Each line of the material below that holds the word "toDoItems" needs to be copied.

------------

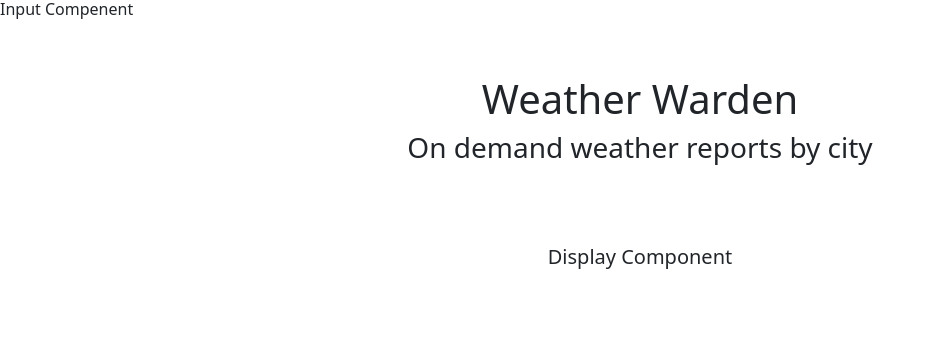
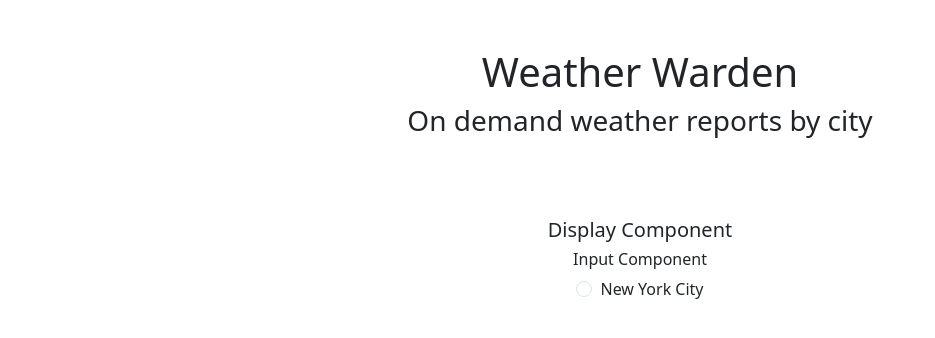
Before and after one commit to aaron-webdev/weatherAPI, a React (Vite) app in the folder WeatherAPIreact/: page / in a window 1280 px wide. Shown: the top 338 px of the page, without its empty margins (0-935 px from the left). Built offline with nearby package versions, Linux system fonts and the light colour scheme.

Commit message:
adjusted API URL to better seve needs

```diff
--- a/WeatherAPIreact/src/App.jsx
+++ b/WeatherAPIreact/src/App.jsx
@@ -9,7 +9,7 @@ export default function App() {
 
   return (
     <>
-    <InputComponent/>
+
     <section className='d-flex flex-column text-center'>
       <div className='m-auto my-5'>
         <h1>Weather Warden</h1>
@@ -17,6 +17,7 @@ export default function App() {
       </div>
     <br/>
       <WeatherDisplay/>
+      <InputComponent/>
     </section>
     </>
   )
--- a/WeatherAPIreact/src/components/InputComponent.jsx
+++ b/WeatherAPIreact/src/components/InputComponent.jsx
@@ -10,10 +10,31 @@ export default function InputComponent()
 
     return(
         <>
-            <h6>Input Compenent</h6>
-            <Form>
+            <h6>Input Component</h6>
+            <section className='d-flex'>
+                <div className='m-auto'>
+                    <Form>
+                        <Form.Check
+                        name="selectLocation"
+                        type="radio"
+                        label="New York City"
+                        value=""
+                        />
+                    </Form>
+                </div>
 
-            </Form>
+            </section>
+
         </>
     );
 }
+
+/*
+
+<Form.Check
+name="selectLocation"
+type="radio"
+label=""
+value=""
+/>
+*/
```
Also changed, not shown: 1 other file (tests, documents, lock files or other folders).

------------

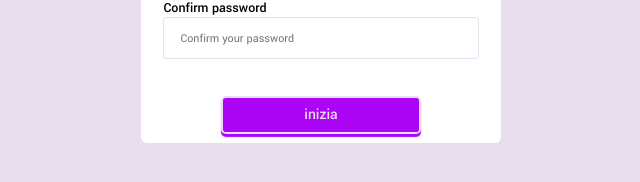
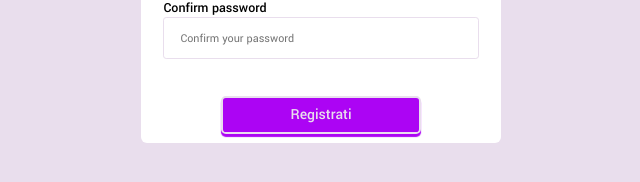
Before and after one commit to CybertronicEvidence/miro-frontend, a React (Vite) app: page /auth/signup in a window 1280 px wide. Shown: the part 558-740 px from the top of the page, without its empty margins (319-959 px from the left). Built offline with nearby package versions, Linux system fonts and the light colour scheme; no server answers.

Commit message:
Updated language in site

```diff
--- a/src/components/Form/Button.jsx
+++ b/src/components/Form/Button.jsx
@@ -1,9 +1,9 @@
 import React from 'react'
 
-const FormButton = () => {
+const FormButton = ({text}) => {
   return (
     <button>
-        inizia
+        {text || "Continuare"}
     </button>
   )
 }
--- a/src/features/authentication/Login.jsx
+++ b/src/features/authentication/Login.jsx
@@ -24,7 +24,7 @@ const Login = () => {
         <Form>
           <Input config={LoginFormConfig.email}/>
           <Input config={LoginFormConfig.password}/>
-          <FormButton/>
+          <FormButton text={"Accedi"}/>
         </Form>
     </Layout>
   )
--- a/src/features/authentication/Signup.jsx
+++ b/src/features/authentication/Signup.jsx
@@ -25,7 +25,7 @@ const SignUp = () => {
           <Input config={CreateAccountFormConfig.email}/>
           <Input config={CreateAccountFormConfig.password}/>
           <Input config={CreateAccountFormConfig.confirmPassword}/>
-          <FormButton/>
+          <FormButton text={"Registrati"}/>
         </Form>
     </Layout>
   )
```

------------

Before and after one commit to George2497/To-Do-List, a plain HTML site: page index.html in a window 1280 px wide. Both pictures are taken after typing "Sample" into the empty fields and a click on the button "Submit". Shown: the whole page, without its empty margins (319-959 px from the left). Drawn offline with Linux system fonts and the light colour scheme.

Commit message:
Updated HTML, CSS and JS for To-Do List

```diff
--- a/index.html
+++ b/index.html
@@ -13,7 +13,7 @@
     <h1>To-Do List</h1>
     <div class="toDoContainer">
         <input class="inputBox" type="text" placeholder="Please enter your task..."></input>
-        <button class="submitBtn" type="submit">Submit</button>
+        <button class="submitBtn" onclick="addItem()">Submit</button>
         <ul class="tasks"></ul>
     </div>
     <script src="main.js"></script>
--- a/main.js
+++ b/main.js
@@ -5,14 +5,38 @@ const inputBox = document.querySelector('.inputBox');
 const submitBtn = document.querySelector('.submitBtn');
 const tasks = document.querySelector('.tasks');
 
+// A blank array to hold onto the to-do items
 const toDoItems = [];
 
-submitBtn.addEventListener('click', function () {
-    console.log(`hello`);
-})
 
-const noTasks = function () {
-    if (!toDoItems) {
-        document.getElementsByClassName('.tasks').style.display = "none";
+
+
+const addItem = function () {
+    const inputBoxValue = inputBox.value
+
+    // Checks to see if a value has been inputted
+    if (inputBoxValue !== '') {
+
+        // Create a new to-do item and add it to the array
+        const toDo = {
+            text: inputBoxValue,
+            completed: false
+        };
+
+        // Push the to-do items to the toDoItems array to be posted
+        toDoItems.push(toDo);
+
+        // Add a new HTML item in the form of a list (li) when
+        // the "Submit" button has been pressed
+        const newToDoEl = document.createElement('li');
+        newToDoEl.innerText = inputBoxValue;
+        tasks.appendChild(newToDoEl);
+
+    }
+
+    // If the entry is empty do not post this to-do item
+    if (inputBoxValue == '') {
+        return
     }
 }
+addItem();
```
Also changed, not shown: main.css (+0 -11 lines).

------------

— Task result —
 const toDoItems = [];
-    if (!toDoItems) {
+        // Push the to-do items to the toDoItems array to be posted
+        toDoItems.push(toDo);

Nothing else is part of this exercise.